Assignment:
What lines in the records below mention "based"? List them all.

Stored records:
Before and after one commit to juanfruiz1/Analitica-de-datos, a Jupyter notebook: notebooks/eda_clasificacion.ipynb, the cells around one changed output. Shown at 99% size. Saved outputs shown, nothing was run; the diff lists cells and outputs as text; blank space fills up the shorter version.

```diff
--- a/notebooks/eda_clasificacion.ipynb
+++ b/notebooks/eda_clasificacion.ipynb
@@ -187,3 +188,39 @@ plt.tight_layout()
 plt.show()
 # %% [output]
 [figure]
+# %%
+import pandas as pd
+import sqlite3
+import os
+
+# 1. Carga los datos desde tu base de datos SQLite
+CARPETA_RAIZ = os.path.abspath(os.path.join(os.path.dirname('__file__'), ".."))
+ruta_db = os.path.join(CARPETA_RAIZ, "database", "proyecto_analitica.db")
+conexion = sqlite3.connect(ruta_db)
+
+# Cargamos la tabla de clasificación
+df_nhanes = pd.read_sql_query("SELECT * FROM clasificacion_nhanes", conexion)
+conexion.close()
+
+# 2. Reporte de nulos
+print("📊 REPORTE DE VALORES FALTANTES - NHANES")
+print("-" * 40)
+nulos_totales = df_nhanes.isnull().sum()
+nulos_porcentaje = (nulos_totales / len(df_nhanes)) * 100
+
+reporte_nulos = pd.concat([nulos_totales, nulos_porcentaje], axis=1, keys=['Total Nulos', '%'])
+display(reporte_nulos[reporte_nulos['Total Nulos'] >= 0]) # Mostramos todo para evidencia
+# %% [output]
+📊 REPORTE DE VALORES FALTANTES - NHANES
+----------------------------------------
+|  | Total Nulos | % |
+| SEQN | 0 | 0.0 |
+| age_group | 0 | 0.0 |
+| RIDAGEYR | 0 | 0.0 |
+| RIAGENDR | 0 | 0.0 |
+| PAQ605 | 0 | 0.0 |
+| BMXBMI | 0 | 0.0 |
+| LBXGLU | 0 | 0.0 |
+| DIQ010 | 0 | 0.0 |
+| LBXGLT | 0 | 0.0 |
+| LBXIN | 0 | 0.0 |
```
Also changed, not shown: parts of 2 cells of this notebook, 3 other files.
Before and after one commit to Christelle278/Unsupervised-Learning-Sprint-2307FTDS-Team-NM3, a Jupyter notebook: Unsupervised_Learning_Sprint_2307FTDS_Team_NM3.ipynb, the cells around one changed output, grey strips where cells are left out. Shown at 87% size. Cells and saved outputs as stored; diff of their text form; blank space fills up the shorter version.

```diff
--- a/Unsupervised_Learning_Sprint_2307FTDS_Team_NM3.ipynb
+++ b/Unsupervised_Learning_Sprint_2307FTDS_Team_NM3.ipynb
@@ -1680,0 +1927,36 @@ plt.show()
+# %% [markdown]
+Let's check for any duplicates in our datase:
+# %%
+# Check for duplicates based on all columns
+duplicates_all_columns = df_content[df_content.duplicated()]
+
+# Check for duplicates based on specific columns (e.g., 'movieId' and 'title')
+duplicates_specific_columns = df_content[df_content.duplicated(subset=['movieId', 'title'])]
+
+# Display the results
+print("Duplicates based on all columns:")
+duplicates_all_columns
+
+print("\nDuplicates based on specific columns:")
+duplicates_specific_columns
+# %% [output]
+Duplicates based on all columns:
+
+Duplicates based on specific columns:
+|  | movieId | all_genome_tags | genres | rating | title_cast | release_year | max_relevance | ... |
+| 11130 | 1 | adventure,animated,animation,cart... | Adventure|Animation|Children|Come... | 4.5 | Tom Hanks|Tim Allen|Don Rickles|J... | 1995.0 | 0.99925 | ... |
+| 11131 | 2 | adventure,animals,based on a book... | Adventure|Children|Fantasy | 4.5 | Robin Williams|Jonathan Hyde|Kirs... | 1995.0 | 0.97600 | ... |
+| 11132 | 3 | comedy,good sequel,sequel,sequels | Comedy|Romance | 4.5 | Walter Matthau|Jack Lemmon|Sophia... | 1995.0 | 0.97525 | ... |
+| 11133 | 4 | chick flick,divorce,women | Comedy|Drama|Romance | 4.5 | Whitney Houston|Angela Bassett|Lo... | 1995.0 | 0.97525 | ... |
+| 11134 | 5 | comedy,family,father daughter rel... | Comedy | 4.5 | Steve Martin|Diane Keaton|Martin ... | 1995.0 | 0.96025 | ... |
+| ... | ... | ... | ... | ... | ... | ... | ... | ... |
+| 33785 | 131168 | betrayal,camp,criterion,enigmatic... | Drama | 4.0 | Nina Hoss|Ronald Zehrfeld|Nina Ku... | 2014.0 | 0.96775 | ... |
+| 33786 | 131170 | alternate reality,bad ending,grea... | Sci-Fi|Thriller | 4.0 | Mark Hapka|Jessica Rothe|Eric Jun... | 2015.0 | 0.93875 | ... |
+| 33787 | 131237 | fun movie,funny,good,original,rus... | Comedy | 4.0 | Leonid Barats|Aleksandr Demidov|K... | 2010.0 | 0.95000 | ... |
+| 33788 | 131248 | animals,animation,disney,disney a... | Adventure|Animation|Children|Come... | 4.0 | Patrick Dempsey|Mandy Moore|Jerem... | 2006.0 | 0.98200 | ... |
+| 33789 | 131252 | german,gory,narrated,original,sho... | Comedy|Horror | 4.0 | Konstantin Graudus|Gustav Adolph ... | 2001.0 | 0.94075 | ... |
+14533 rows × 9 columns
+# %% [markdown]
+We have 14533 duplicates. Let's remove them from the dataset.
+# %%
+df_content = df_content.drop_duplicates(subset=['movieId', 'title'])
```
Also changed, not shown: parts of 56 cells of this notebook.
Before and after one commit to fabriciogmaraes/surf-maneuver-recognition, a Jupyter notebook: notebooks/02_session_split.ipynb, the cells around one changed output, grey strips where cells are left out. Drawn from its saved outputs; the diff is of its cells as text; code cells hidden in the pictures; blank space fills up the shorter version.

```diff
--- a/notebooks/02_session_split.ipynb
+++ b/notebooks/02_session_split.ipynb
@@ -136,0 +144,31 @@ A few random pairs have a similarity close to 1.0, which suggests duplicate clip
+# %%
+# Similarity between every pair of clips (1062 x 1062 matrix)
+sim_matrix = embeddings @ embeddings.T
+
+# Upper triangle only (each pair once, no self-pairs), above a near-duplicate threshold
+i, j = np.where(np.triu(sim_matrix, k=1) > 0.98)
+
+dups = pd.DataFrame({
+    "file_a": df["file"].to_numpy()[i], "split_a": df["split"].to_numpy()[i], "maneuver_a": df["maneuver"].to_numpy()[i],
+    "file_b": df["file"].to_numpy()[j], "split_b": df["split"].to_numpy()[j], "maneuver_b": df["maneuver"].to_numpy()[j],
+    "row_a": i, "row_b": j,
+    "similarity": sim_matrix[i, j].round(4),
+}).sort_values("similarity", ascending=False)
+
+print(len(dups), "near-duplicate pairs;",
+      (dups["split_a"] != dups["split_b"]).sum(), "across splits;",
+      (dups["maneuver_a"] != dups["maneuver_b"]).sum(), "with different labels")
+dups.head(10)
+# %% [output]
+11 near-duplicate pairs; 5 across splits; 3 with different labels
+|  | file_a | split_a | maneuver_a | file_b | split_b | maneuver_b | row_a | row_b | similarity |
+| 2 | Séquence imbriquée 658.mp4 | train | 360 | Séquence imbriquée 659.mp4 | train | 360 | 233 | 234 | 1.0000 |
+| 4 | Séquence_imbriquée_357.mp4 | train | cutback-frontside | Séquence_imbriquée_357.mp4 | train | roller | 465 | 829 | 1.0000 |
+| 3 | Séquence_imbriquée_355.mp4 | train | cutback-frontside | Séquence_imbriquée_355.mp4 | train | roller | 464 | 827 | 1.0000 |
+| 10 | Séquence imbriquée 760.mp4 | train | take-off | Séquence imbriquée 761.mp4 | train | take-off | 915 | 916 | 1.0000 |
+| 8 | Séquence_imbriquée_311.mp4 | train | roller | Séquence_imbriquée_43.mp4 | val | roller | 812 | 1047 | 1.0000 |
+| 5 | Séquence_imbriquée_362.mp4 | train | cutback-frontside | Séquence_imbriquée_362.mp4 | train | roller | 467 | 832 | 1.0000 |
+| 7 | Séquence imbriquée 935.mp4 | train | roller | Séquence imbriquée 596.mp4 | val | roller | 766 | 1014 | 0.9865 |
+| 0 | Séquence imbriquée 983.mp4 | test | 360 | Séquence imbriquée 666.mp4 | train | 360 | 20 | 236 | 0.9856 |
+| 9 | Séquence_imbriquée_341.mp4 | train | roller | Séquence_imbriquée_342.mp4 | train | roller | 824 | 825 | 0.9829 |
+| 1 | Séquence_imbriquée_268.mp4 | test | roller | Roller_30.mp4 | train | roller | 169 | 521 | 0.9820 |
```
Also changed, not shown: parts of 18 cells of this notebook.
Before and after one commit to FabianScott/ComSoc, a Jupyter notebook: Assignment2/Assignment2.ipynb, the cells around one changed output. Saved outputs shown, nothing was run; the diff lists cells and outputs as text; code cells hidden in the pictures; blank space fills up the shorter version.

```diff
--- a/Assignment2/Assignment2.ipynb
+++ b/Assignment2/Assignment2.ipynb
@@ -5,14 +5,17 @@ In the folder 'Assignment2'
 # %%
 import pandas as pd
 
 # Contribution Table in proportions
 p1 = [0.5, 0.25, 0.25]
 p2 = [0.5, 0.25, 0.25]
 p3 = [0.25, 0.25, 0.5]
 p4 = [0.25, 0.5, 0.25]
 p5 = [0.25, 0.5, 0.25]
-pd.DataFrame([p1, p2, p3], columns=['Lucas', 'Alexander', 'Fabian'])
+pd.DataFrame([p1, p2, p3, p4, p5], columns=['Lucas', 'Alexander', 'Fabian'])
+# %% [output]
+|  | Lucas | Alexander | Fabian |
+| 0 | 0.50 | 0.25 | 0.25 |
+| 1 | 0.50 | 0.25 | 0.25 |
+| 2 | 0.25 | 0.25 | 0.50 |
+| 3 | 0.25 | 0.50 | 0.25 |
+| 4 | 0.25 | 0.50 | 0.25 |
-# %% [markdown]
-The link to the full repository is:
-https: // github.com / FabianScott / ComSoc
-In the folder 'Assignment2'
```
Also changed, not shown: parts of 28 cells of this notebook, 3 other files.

Exercise result:
+# Check for duplicates based on all columns
+# Check for duplicates based on specific columns (e.g., 'movieId' and 'title')
+print("Duplicates based on all columns:")
+print("\nDuplicates based on specific columns:")
+Duplicates based on all columns:
+Duplicates based on specific columns:
+| 11131 | 2 | adventure,animals,based on a book... | Adventure|Children|Fantasy | 4.5 | Robin Williams|Jonathan Hyde|Kirs... | 1995.0 | 0.97600 | ... |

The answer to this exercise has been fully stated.